Last month, Ways and Means Committee Chairman Kevin Brady announced that now is the time to “go bold” on tax reform. Unfortunately, some of his Republican colleagues are diluting his vision by considering the adoption of unconstitutional, growth-killing provisions.
The New Stamp Act
Recently, both Brady and Speaker Paul Ryan acknowledged that Republicans are divided on the final 20 percent of their upcoming 2017 tax reform proposal. Of large concern is which, if any, of the revenue raisers from Dave Camp’s 2014 plan will be re-adopted – something that Brady said “may be a need.”
Some are debating whether Camp’s failed 2014 advertising tax provision – an $150 billion “pay-for” – should be bulldozed through.
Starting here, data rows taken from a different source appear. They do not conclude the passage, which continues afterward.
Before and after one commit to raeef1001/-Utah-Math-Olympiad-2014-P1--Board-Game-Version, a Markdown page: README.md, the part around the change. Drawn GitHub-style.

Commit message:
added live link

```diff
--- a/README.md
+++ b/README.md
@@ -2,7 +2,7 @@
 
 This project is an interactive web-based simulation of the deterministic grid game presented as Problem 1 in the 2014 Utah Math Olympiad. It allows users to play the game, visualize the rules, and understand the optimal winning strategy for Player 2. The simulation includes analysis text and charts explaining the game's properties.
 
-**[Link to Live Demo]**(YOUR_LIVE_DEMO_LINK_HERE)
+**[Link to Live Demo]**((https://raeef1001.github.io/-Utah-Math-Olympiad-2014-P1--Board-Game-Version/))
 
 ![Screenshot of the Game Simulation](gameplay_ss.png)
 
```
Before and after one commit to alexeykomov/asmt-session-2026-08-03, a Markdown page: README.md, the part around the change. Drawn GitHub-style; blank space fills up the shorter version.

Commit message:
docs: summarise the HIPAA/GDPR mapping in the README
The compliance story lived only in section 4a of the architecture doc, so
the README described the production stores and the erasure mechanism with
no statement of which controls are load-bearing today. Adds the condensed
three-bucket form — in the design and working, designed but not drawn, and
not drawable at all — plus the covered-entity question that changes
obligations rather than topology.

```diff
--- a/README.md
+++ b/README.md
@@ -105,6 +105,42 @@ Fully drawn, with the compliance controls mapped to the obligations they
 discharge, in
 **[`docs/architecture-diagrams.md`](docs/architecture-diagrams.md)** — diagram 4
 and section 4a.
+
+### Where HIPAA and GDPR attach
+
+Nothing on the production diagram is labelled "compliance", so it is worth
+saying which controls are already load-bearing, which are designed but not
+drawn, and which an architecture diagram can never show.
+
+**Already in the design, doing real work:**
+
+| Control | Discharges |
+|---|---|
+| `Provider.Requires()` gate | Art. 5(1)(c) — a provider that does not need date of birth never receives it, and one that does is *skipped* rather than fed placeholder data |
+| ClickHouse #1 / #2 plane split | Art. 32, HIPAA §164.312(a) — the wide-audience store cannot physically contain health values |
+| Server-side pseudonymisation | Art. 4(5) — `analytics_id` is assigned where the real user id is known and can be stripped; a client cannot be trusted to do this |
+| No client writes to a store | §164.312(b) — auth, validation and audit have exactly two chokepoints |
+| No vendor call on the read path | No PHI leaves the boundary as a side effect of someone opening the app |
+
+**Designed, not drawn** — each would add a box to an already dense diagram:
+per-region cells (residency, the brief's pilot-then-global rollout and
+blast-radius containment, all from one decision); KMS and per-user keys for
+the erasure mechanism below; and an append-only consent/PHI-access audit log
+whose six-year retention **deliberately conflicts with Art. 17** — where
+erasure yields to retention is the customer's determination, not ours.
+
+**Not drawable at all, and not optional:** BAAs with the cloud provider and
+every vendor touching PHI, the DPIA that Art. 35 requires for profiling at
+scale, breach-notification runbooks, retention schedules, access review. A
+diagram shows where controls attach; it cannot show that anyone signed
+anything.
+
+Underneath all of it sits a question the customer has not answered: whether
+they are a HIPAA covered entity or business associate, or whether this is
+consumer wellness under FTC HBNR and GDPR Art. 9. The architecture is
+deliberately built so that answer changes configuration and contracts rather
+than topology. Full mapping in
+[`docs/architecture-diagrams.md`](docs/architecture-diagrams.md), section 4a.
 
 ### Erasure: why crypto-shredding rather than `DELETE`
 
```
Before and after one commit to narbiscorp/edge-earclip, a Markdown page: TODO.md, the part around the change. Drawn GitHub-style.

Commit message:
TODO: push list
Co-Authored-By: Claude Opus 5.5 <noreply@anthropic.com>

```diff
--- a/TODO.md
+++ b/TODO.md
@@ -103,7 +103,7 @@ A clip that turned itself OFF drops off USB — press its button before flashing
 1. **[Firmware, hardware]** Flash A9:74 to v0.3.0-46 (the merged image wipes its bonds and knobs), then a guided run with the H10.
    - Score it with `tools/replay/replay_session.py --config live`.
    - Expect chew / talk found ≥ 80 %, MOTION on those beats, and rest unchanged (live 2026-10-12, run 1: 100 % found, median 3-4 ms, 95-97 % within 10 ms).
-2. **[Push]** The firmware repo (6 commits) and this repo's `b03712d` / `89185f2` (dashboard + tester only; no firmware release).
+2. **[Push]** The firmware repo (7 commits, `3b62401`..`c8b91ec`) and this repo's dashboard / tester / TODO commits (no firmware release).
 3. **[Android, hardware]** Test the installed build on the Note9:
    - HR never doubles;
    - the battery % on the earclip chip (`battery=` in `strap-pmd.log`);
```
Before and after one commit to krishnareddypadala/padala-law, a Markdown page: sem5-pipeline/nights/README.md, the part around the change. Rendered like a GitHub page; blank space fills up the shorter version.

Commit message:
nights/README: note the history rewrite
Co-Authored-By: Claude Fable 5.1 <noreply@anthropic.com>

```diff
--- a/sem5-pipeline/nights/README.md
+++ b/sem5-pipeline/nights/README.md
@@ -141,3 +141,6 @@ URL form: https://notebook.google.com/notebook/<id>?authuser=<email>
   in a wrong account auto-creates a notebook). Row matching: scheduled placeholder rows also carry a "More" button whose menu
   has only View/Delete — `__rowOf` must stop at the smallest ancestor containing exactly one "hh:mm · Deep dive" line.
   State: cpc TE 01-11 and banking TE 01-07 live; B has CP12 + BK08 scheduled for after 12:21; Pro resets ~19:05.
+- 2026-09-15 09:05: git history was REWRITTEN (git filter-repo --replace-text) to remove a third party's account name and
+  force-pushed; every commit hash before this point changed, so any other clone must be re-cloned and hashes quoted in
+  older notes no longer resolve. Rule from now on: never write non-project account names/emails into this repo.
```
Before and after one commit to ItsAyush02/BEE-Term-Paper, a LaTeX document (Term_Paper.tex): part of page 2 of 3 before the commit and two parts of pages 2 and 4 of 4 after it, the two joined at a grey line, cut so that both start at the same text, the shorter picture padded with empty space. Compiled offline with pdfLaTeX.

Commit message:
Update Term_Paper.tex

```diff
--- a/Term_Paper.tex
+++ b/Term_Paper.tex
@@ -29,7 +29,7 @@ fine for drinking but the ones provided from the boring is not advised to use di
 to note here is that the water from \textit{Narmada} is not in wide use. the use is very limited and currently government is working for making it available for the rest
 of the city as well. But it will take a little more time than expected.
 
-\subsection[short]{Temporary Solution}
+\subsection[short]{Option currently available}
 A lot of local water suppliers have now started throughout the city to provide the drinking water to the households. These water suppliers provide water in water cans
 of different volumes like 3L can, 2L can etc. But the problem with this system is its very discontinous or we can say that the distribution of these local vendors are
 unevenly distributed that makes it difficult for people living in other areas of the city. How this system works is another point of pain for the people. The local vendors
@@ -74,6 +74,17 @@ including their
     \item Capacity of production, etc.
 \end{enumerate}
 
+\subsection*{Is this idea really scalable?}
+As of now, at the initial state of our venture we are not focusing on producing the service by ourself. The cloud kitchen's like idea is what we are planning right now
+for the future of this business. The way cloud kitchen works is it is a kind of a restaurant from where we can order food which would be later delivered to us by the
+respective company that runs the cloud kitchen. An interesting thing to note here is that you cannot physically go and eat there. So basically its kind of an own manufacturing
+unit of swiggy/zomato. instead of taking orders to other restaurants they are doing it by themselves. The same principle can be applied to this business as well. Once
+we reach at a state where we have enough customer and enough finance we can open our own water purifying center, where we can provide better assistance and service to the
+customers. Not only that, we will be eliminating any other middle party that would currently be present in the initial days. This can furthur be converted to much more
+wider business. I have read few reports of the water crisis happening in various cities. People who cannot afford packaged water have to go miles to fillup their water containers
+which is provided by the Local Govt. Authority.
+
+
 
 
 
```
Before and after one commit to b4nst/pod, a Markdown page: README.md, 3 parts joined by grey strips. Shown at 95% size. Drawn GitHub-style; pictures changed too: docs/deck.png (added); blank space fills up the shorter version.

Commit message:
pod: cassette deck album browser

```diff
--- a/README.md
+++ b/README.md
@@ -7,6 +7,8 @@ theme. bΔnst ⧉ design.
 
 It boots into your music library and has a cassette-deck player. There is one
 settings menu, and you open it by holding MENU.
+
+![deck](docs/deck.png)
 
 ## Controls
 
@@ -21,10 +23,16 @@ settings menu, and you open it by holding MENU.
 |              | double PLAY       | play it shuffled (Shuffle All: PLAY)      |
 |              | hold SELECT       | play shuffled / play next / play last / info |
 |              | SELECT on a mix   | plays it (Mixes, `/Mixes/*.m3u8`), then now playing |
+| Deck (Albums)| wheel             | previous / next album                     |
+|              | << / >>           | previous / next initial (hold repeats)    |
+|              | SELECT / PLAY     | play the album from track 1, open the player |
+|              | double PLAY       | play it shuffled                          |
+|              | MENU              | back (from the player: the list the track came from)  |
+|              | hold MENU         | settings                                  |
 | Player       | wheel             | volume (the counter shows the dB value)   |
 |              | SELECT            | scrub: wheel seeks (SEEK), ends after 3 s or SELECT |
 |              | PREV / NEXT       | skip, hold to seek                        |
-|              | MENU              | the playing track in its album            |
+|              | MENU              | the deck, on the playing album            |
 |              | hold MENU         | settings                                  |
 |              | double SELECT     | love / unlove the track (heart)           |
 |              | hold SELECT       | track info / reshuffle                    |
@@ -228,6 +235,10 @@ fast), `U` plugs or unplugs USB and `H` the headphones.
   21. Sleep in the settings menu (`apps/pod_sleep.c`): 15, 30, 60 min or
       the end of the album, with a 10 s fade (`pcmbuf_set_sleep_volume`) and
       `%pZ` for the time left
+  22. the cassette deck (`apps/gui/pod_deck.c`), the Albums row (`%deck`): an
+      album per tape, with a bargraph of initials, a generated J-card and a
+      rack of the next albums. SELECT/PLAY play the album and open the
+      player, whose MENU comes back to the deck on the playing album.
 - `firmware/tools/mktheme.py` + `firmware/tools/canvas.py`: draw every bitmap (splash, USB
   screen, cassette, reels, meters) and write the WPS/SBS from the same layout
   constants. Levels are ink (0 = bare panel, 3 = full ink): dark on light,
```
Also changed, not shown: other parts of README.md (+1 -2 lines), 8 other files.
This tax would change advertising from being a 100% deductible business expense to one that is only 50% deductible, with the rest being amortized over a decade.
For the so-called liberty-loving majority in Congress, the prospect of resurrecting this provision shouldn’t even be a question – the advertising tax should remain nothing more than an embarrassing idea of the past.
Let’s not forget that the American Revolution was fought in large part over the Stamp Act, an advertising tax that imposed a fee of two shillings for every ad. The tax was hated to such a high degree that the then-British colonists coalesced together to intimidate stamp collectors into resigning. For that reason, the tax only managed to last for about a year. When the colonists finally had the chance to form their own country, they ensured that the Constitution, through the First Amendment, prohibited the government from regulating the freedom of speech and the press.
To this day, taxing or regulating advertising remains unconstitutional. That’s why in Thomas v. Collins (1945), the Supreme Court made clear that free speech includes goods like advertisements, saying: “The idea is not sound…that the First Amendment’s safeguards are wholly inapplicable to business or economic activity.” In Bates v. State Bar of Arizona (1977), the Court echoed this sentiment by declaring:
commercial speech serves to inform the public of the availability, nature, and prices of products and services, and thus performs an indispensable role in the allocation of resources in a free enterprise system.”
Costly and Unconstitutional
In an op-ed for Huffington Post, First Amendment scholar Bruce Fein recently came out against the Camp advertising tax. He said:
Singling out advertising expenses from other ordinary and necessary business expenses for adverse treatment under the Internal Revenue Code would amount to an unconstitutional tax or condition imposed on the exercise of free speech.”
He’s exactly right. Camp’s “50/50 proposal” would treat advertising as an asset instead of as a normal business expense like research, wages, and other fixed costs. This means that free speech would be treated more harshly than other business outlays, making it an especially egregious violation of the First Amendment.
Even if it wasn’t unconstitutional, resurrecting the Camp ad proposal would still be a costly mistake. As per a study from IHS Global, advertising generates over $5.5 trillion annually in sales, or 16% of the nation’s total economic activity. It is also responsible for creating 20 million jobs, or 14% of US employment. Republicans in Congress should only be imposing taxes on what is not wanted in this country – not on things that bring in major return-on-investment.
In the United States’ 240-year history, advertising has been taxed once and only once. That was during the Civil War – a time of unprecedented revenue need – and even then, the tax was promptly repealed at the conflict’s conclusion.
Today, we are not facing a dramatic revenue shortage, nor are we in a brother-on-brother military conflict. Congress should be focusing on fostering a pro-growth tax agenda, not slaughtering economic growth and trampling on our core founding principles.
Terry Schilling is the executive director of American Principles Project.
This article was originally published on FEE.org. Read the original article.